Kharas’ firsts in long-form television include the:
Firdaus Kharas is profiled in several publications including in many articles and Canadian Who’s Who.
He has been profiled over 500 times by the world’s press, from The New Yorker, Reader’s Digest, MacLean’s and The Atlantic magazines to Rush Limbaugh’s radio show and dozens of other media around the world in several languages. His methods, particularly his methodology of linguistic adaptation and ability to create mass communication across cultural boundaries have regularly been the subject of academic study by students. Kharas and his work are noted in many books and publications and his work is in the permanent collection of several museums including the Smithsonian Institution, the world’s largest.
Firdaus Kharas has been instrumental in strengthening the media industries in Holland, India, Malaysia, Singapore and South Africa, by creating original television series in each of those countries and by training thousands of media professionals on his projects. Kharas has conducted in-country research for his humanitarian projects including talking to hundreds of mass rape victims, children’s rights activists, torture survivors, and doctors in small villages coping with epidemics. He has visited animation studios in Asia, war zones in Central America, refugee camps in South-East Asia, and medical facilities, NGOs, and youth centers in Europe, Africa and Asia.

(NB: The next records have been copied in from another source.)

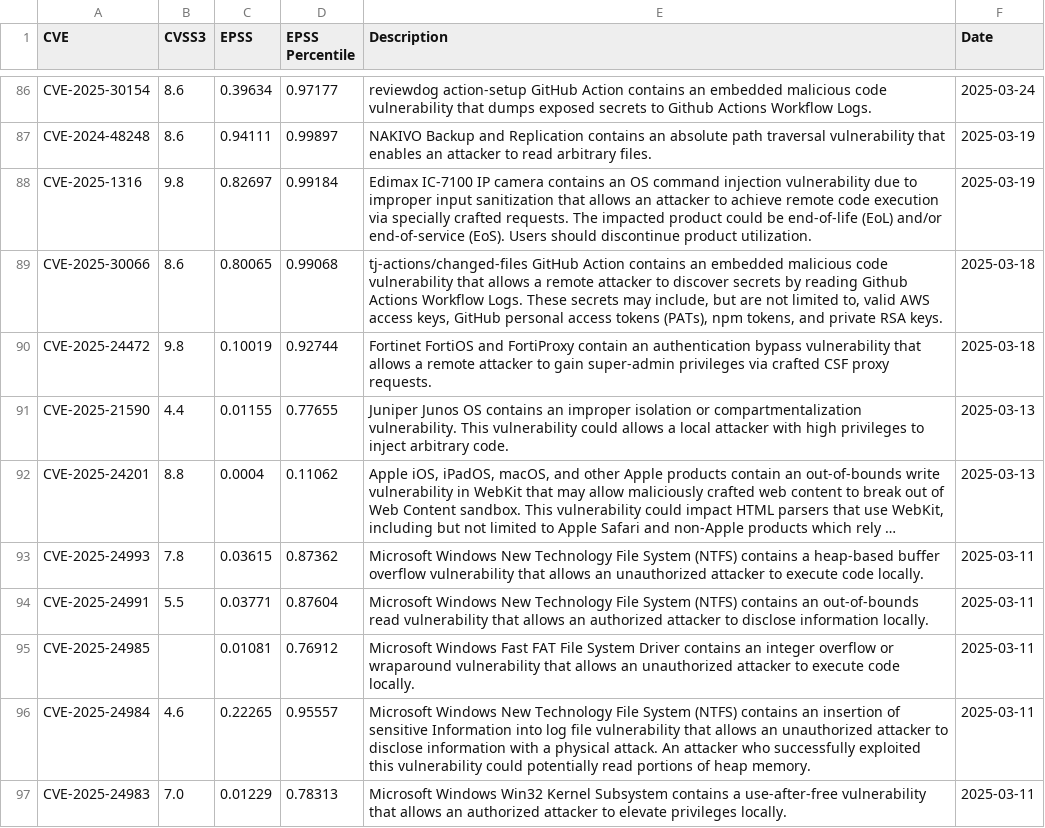
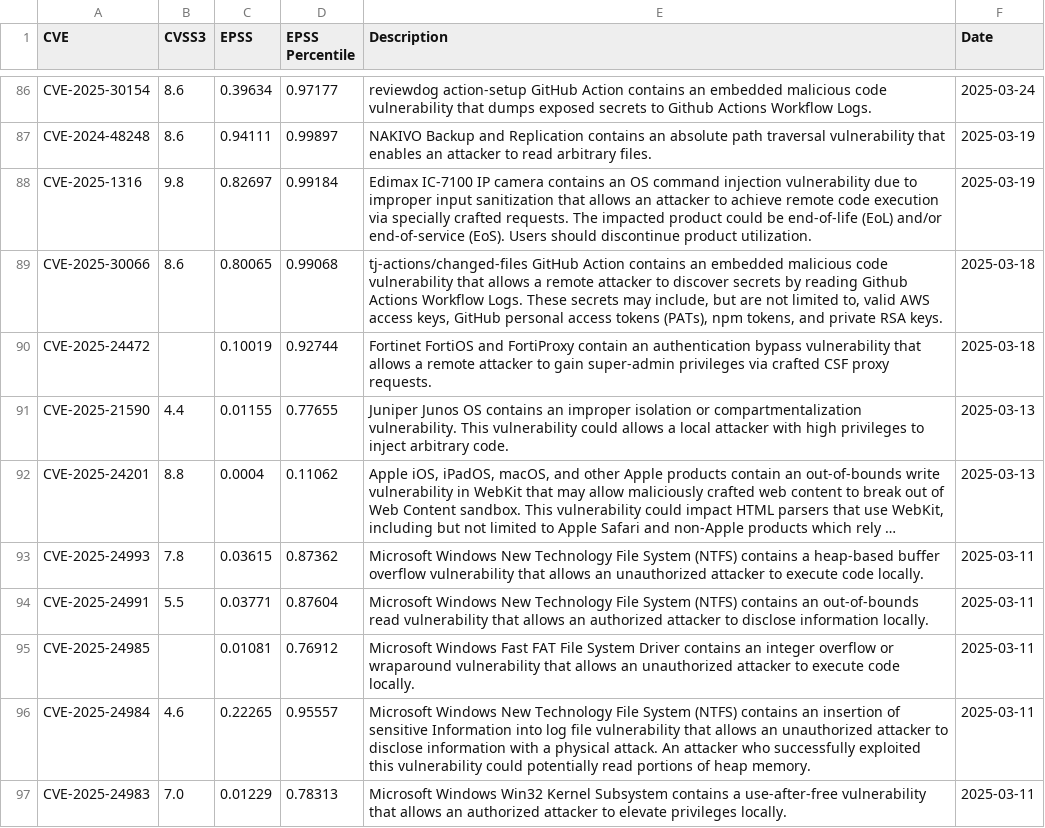
Before and after one commit to y0sh188/KEV_EPSS_Clone, a CSV file: epss_kev_nvd.csv, drawn as a sheet; only a part is shown, gaps mark what is left out; long unchanged cells end in ….

```diff
--- a/epss_kev_nvd.csv
+++ b/epss_kev_nvd.csv
@@ -89,3 +89,3 @@ CVE-2025-1316,9.8,0.82697,0.99184,Edimax IC-7100 IP camera contains an OS comman
 CVE-2025-30066,8.6,0.80065,0.99068,"tj-actions/changed-files GitHub Action contains an embedded malicious code vulnerability that allows a remote attacker to discover secrets by reading Github Actions Workflow Logs. These secrets may include, but are not limited to, valid AWS access keys, GitHub personal access tokens (PATs), npm tokens, and private RSA keys.",2025-03-18
-CVE-2025-24472,9.8,0.10019,0.92744, Fortinet FortiOS and FortiProxy contain an authentication bypass vulnerability that allows a remote attacker to gain super-admin privileges via crafted CSF proxy requests.,2025-03-18
+CVE-2025-24472,,0.10019,0.92744, Fortinet FortiOS and FortiProxy contain an authentication bypass vulnerability that allows a remote attacker to gain super-admin privileges via crafted CSF proxy requests.,2025-03-18
 CVE-2025-21590,4.4,0.01155,0.77655,Juniper Junos OS contains an improper isolation or compartmentalization vulnerability. This vulnerability could allows a local attacker with high privileges to inject arbitrary code.,2025-03-13
```
Also changed, not shown: 2 other files.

Kharas’ campaigns can be found in 390 language versions to date on the internet, including on the UN’s YouTube Channel. He has also appeared on television shows and radio programs in every continent.

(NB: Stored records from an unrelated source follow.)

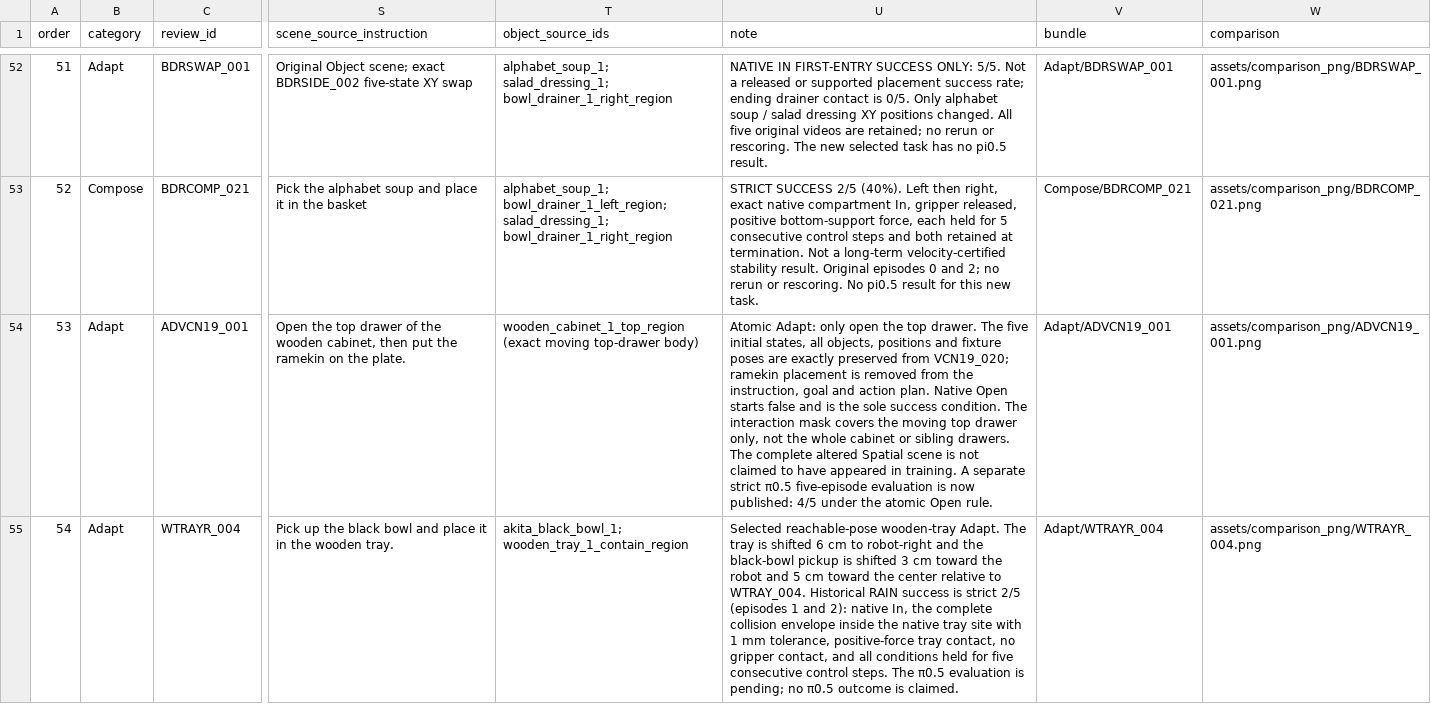
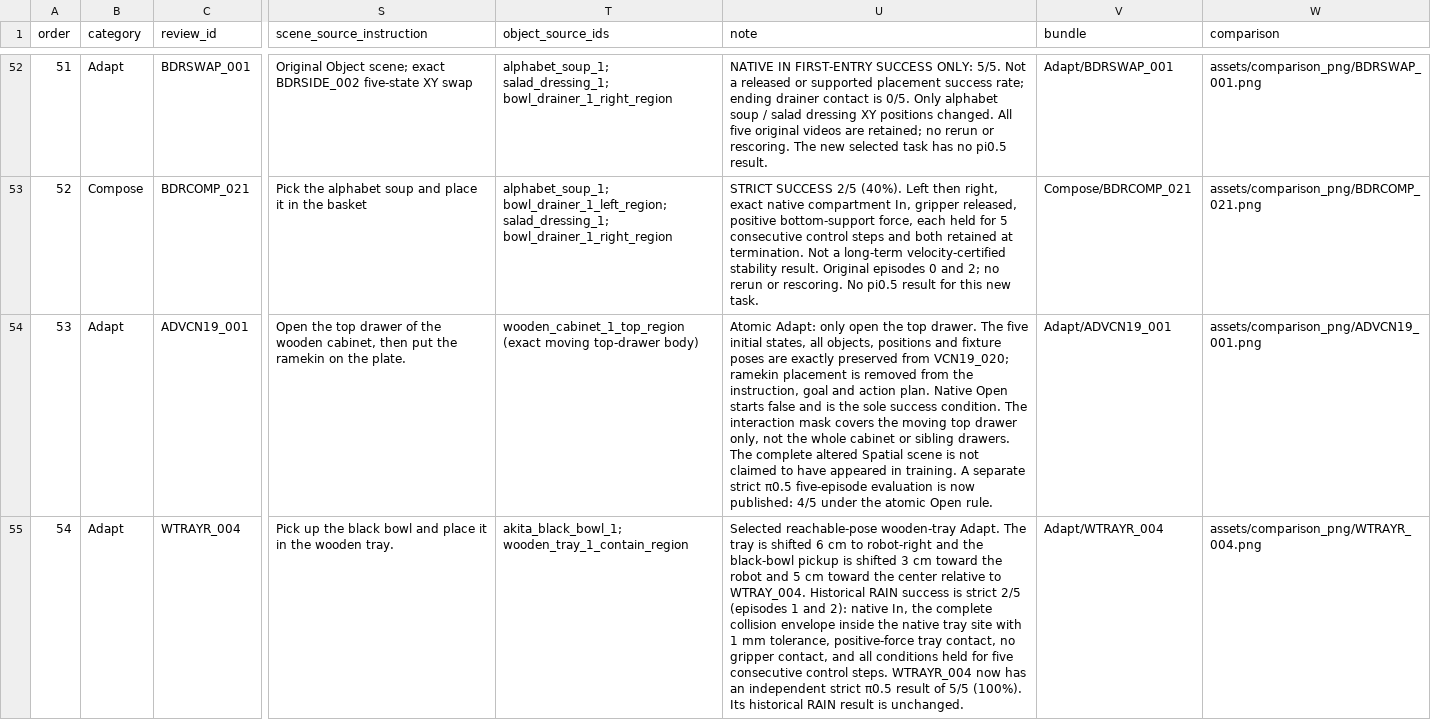
Before and after one commit to sglsh5688/RAIN, a TSV file: selected29/tasks.tsv, drawn as a sheet; only a part is shown, gaps mark what is left out; the diff covers the shown part only; the diff names each change by its address in the sheet, - before the commit and + after, or states it on an @@ line.

Commit message:
Add selected ketchup Adapt and complete missing pi05 evaluations

```diff
--- a/selected29/tasks.tsv
+++ b/selected29/tasks.tsv
-U55 (note): …control steps. The π0.5 evaluation is pending; no π0.5 outcome is claimed.
+U55 (note): …control steps. WTRAYR_004 now has an independent strict π0.5 result of 5/5 (100%). Its historical RAIN result is unchanged.
```
Also changed, not shown: 1 added row elsewhere in this file, selected29/pi05_episodes.tsv, selected29/pi05_results.tsv, 52 other files.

A member of several high level Canadian trade missions, Kharas has discussed broadcasting and content policies with foreign government Ministers and senior officials from around the world. Kharas was instrumental in impetus for film and television co-production treaties between Canada and South Africa, Singapore and India.
Firdaus Kharas was born in Calcutta, India during its most turbulent period of social upheaval. He was first introduced to progressive causes by his mother who taught him the realities of disenfranchised people and at the age of eight was taken to Mother Teresa’s Home for the Dying. Kharas’ love for creative content began as a young boy when he started writing plays and acting in school productions. Not only a creative but also an intellectual, at age 17 he was the first recipient of the Rotary Club of Bombay’s international exchange-student scholarship.

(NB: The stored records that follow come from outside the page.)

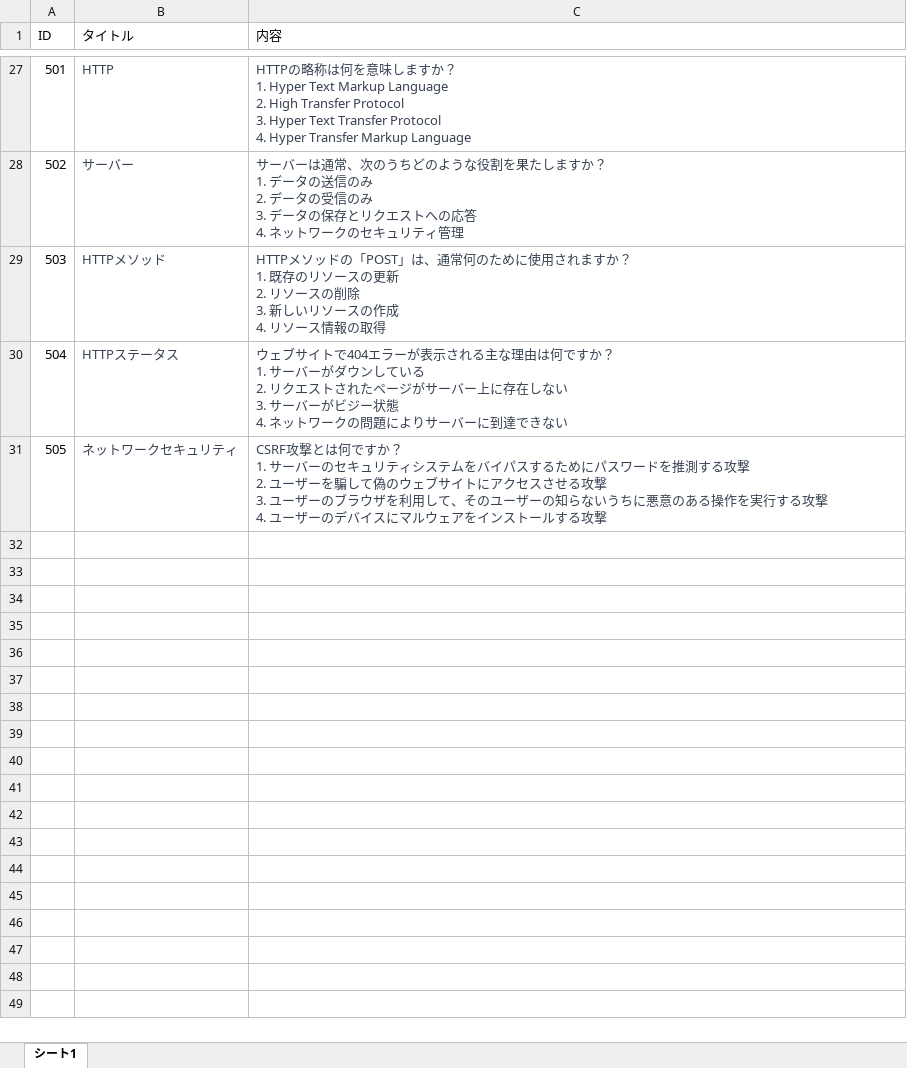
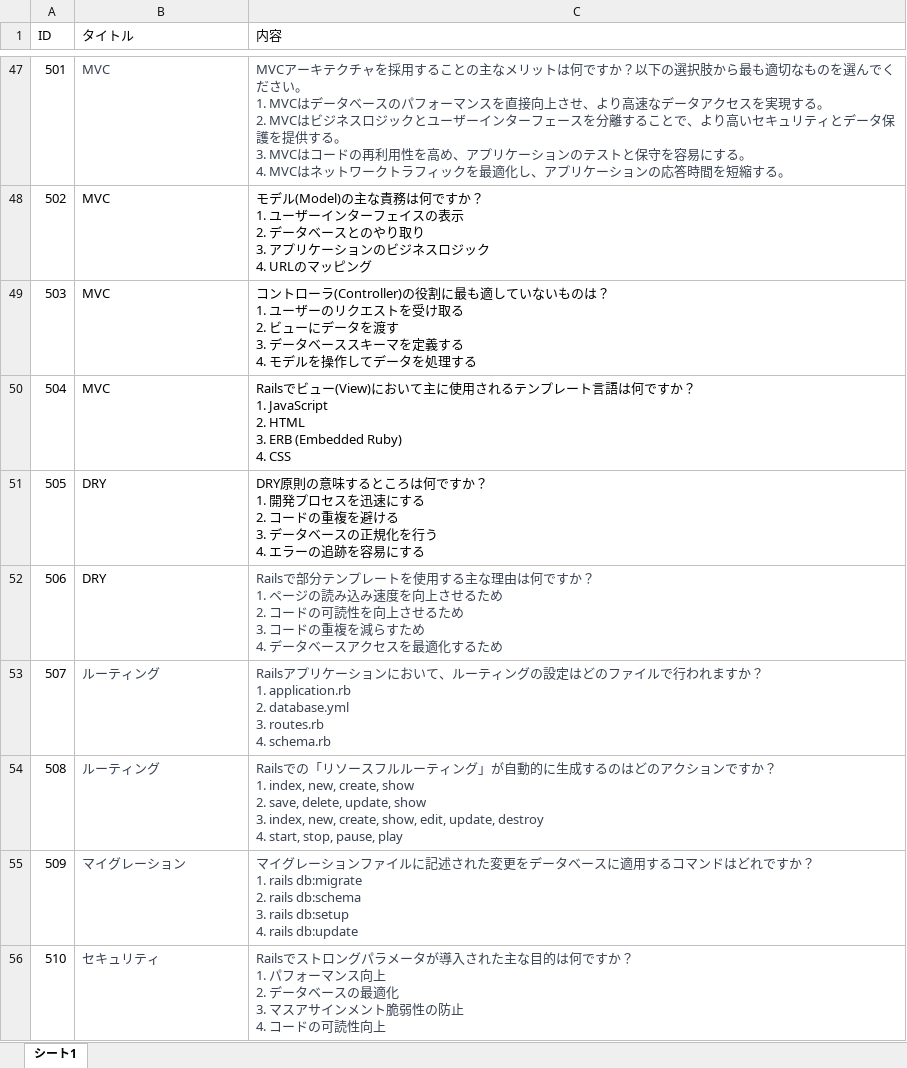
Before and after one commit to d-miyabi/langchain_chatapp, an Excel workbook: questions.xlsx, sheet シート1, drawn as a sheet; only a part is shown, gaps mark what is left out; values as stored, in another font and other column widths than the file's, no borders; charts and pictures not drawn; addresses are those after the commit; ↵ is a line break in a cell; the diff covers the shown part only; the diff names each change by its address in the sheet, - before the commit and + after, or states it on an @@ line.

```diff
--- a/questions.xlsx (sheet シート1)
+++ b/questions.xlsx (sheet シート1)
-B47 (タイトル): HTTP
+B47 (タイトル): MVC
-C47 (内容): HTTPの略称は何を意味しますか？ ↵ 1. Hyper Text Markup Language ↵ 2. High Transfer Protocol ↵ 3. Hyper Text Transfer Protocol ↵ 4. Hyper Transfer Markup Language
+C47 (内容): MVCアーキテクチャを採用することの主なメリットは何ですか？以下の選択肢から最も適切なものを選んでください。 ↵ 1. MVCはデータベースのパフォーマンスを直接向上させ、より高速なデータアクセスを実現する。 ↵ 2. MVCはビジネスロジックとユーザーインターフェースを分離することで、より高いセキュリティとデータ保護を提供する。 ↵ 3. MVCはコードの再利用性を高め、アプリケーションのテストと保守を容易にする。 ↵ 4. MVCはネットワークトラフィックを最適化し、アプリケーションの応答時間を短縮する。
-B48 (タイトル): サーバー
+B48 (タイトル): MVC
-B48:C51 text colour: #374151
+B48:C51 text colour: black
-C48 (内容): サーバーは通常、次のうちどのような役割を果たしますか？ ↵ 1. データの送信のみ ↵ 2. データの受信のみ ↵ 3. データの保存とリクエストへの応答 ↵ 4. ネットワークのセキュリティ管理
+C48 (内容): モデル(Model)の主な責務は何ですか？ ↵ 1. ユーザーインターフェイスの表示 ↵ 2. データベースとのやり取り ↵ 3. アプリケーションのビジネスロジック ↵ 4. URLのマッピング
-B49 (タイトル): HTTPメソッド
+B49 (タイトル): MVC
-C49 (内容): HTTPメソッドの「POST」は、通常何のために使用されますか？ ↵ 1. 既存のリソースの更新 ↵ 2. リソースの削除 ↵ 3. 新しいリソースの作成 ↵ 4. リソース情報の取得
+C49 (内容): コントローラ(Controller)の役割に最も適していないものは？ ↵ 1. ユーザーのリクエストを受け取る ↵ 2. ビューにデータを渡す ↵ 3. データベーススキーマを定義する ↵ 4. モデルを操作してデータを処理する
-B50 (タイトル): HTTPステータス
+B50 (タイトル): MVC
-C50 (内容): ウェブサイトで404エラーが表示される主な理由は何ですか？ ↵ 1. サーバーがダウンしている ↵ 2. リクエストされたページがサーバー上に存在しない ↵ 3. サーバーがビジー状態 ↵ 4. ネットワークの問題によりサーバーに到達できない
+C50 (内容): Railsでビュー(View)において主に使用されるテンプレート言語は何ですか？ ↵ 1. JavaScript ↵ 2. HTML ↵ 3. ERB (Embedded Ruby) ↵ 4. CSS
-B51 (タイトル): ネットワークセキュリティ
+B51 (タイトル): DRY
-C51 (内容): CSRF攻撃とは何ですか？ ↵ 1. サーバーのセキュリティシステムをバイパスするためにパスワードを推測する攻撃 ↵ 2. ユーザーを騙して偽のウェブサイトにアクセスさせる攻撃 ↵ 3. ユーザーのブラウザを利用して、そのユーザーの知らないうちに悪意のある操作を実行する攻撃 ↵ 4. ユーザーのデバイスにマルウェアをインストールする攻撃
+C51 (内容): DRY原則の意味するところは何ですか？ ↵ 1. 開発プロセスを迅速にする ↵ 2. コードの重複を避ける ↵ 3. データベースの正規化を行う ↵ 4. エラーの追跡を容易にする
+row 52: 506 | DRY | Railsで部分テンプレートを使用する主な理由は何ですか？ ↵ 1. ページの読み込み速度を向上させるため ↵ 2. コードの可読性を向上させるため ↵ 3. コードの重複を減らすため ↵ 4. データベースアクセスを最適化するため
+row 53: 507 | ルーティング | Railsアプリケーションにおいて、ルーティングの設定はどのファイルで行われますか？ ↵ 1. application.rb ↵ 2. database.yml ↵ 3. routes.rb ↵ 4. schema.rb
+row 54: 508 | ルーティング | Railsでの「リソースフルルーティング」が自動的に生成するのはどのアクションですか？ ↵ 1. index, new, create, show ↵ 2. save, delete, update, show ↵ 3. index, new, create, show, edit, update, destroy ↵ 4. start, stop, pause, play
+row 55: 509 | マイグレーション | マイグレーションファイルに記述された変更をデータベースに適用するコマンドはどれですか？ ↵ 1. rails db:migrate ↵ 2. rails db:schema ↵ 3. rails db:setup ↵ 4. rails db:update
+row 56: 510 | セキュリティ | Railsでストロングパラメータが導入された主な目的は何ですか？ ↵ 1. パフォーマンス向上 ↵ 2. データベースの最適化 ↵ 3. マスアサインメント脆弱性の防止 ↵ 4. コードの可読性向上
```
Also changed, not shown: 43 added rows, 39 edited cells and cell formats elsewhere in this sheet, charts or pictures, 1 other file.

Firdaus Kharas has been a Canadian citizen for over 40 years.
Prior to his present work in media content, Firdaus Kharas was Executive Director of the United Nations Association in Canada where, for his work he was awarded a United Nations Peace Medal by then UN Secretary-General Javier Perez de Cuellar. His focus then turned to refugees and he served as policy adviser to the Honourable Barbara McDougall, Canada’s Minister of Employment and Immigration, before being appointed Assistant Deputy Chairman of the Immigration and Refugee Board, where his mandate was the help clear up the backlog of more than 121,000 refugee claimants from 115 countries. In 1995 his desire to impact social problems drew him into the private sector, into media.
Firdaus Kharas authored a book on creativity published globally in 2020. Kharas has published over twenty widely-distributed papers and articles on international issues such as using mass communications, disarmament, development, international finance, and strengthening the UN system. He has also consulted to global corporations and the governments of developing countries such as Togo, and wrote a widely-used manual on Canadian immigration.